It's tempting to wait for TiVo's Series3 HD DVR, which should ship later this year and is supposed to offer support for HDTV and two-way CableCards. But for viewers who want to enjoy the benefits of dual tuners on a good DVR now, the TiVo Series2 DT DVR is a winner.
Rock Out With Updated Earphones
With eye- and ear-popping features, Shure's E500PTH earphones constitute a dramatic upgrade over the company's popular E5c. Two woofers and a tweeter help the E500PTH deliver better bass, treble, and overall sound than its predecessor. Aimed at audiophiles willing to spend money for quality sound, the $499 earphones come with unorthodox features that could either make or break the product.
The E500PTH has a short cable but ships with 3-inch, 9-inch, and 18-inch modular attachments to extend the reach of the wire. Some users prefer short wires because large wires get tangled easily, says Christopher Lyons, product marketing manager at Shure.
It also comes with a Push-to-Hear module--an attachable gadget for listening to external sound without having to remove the earbuds This module is a slightly clunky box that connects with the cable and has a button for toggling between music and external sound. The module is easy to remove, Lyons says.
Veteran users might need some time to get used to these new features, but the earbuds fit comfortably and render excellent sound.
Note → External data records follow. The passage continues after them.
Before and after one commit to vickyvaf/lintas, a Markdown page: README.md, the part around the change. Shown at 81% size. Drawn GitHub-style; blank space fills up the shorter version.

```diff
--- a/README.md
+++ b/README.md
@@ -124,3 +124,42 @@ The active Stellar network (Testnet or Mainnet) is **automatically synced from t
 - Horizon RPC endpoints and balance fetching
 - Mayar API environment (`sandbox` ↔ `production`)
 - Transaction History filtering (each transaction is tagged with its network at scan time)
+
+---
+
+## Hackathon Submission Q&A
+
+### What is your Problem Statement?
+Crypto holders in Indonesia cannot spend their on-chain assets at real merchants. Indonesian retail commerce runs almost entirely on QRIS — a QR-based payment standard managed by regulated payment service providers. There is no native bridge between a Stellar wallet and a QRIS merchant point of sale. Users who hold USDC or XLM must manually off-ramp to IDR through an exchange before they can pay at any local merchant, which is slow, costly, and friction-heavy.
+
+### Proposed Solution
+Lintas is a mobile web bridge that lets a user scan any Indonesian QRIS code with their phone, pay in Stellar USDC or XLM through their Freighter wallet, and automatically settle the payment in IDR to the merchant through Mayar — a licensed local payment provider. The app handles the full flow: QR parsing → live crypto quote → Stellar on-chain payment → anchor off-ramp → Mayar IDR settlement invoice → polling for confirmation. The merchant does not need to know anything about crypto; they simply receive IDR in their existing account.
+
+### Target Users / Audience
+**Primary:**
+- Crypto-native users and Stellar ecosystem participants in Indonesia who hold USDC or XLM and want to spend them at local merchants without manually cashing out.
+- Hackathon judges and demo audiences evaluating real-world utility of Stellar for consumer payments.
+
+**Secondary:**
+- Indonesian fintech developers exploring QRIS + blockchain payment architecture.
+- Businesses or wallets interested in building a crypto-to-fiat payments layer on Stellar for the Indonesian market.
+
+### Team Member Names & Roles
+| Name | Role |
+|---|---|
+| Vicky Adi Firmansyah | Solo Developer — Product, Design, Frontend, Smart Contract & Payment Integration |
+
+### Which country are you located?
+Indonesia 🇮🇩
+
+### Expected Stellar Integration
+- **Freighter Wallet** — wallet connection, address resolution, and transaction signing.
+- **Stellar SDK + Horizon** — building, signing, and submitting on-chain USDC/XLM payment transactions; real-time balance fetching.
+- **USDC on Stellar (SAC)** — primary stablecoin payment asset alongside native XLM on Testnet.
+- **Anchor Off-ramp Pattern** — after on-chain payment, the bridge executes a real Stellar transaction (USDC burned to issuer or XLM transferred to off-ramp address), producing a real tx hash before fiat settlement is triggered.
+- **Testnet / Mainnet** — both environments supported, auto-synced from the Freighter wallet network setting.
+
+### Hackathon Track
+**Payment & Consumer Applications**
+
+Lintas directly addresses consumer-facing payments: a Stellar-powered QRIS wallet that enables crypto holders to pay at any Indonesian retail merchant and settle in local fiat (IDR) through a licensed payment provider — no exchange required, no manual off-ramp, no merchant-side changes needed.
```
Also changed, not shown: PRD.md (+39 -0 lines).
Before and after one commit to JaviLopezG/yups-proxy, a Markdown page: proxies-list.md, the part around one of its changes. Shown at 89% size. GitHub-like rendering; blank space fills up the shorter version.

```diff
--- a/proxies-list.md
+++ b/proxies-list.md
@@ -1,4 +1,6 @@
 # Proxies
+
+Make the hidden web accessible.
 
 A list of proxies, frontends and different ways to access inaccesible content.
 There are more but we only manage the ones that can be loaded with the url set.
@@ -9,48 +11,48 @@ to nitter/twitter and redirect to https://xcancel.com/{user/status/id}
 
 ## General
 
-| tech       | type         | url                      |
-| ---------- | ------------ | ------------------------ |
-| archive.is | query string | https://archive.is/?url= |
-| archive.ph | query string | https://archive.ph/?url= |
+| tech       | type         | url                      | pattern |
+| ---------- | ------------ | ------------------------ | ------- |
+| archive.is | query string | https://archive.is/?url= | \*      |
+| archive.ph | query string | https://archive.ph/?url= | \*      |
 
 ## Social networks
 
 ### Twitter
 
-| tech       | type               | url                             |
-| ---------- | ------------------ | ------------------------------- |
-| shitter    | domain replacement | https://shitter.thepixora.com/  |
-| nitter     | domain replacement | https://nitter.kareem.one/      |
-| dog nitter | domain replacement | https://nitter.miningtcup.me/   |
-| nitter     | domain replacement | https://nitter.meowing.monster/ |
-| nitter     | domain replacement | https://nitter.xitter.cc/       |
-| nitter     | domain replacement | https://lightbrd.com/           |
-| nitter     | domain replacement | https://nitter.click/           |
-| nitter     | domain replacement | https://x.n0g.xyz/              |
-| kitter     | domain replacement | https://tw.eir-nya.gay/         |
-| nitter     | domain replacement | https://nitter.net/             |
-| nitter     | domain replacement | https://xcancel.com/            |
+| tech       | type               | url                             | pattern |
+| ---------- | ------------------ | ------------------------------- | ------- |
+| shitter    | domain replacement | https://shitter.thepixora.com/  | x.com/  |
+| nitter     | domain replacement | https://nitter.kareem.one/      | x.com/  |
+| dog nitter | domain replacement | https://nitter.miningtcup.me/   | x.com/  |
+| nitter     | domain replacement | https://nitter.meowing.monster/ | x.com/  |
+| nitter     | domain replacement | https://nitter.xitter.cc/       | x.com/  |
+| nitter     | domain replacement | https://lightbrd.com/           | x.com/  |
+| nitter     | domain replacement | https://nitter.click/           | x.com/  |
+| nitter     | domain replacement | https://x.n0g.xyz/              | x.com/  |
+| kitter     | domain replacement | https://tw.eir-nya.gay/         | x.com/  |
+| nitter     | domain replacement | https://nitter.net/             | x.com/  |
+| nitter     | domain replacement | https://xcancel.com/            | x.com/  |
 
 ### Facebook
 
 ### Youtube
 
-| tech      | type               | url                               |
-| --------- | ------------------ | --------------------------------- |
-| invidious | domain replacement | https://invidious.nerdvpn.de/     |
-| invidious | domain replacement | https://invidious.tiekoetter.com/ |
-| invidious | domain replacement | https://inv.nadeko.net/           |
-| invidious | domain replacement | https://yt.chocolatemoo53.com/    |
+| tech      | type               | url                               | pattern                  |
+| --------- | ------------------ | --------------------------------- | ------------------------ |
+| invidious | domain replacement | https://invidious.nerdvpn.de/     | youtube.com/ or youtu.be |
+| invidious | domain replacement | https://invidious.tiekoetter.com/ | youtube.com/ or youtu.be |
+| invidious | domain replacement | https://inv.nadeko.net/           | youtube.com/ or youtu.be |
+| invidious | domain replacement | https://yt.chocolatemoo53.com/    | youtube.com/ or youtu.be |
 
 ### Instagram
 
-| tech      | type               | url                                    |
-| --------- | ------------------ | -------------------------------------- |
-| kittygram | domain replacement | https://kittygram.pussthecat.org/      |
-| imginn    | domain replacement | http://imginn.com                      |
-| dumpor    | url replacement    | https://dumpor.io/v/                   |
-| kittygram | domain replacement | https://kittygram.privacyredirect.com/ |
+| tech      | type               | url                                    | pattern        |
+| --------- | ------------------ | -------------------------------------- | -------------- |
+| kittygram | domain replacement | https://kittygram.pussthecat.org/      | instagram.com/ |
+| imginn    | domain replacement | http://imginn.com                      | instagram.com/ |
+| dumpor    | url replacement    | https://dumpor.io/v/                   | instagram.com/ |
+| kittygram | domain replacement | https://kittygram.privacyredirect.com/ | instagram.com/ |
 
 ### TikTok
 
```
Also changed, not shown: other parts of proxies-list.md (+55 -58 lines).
The E500PTH is slated to ship in the United States, Europe, and Asia in July.
Shield the Eyes, Satisfy the Ears
Motorola's O ROKR is a hip pair of Bluetooth sunglasses outfitted with headphones that the electronics giant developed with Oakley, a maker of optical products. It resembles Oakley's Thump 2 line of MP3 sunglasses, but without the internal storage that those products provide. Instead, O ROKR receives music from Bluetooth-enabled mobile phones, such as Motorola's ROKR E2, or portable audio players, such as Boomgear's MP-825BT, Oakley spokesperson Julie Crabill says. The O ROKR can also play songs from Bluetooth-enabled iPods.
The versatile O ROKR doubles as a Bluetooth headset for mobile phones and includes a built-in noise-cancellation feature. The device's battery has a 5-hour life when in use, and a standby time of 100 hours.
The temples (the parallel shafts that link the frame front to your ears) hold earbud headphones, which pop down to fit in your ears, and buttons to control volume and let you move between tracks.
The O ROKR targets gadget lovers and people who pursue active lifestyles, Crabill said. The $249 glasses are slated to ship in the next few months. You can read more about it on Motorola's Web site.
Affordable Low-Res Digital Video Camera
If you can't afford an expensive, megapixel-rich video camera, the $129 Point & Shoot camcorder from Pure Digital Technologies could be a good fill-in. It shoots video at 640-by-480-pixel resolution, which is fine for short home videos that you plan to share via e-mail or to publish on a Web site such as YouTube. The camera connects to a PC through a USB port and to a TV through composite cables.
Development labs partnering with Pure Digital can burn videos to a CD in an hour, the company says. The camera comes with software that lets you create video e-mail messages right on the device--and send them when you connect the camera to your PC via USB.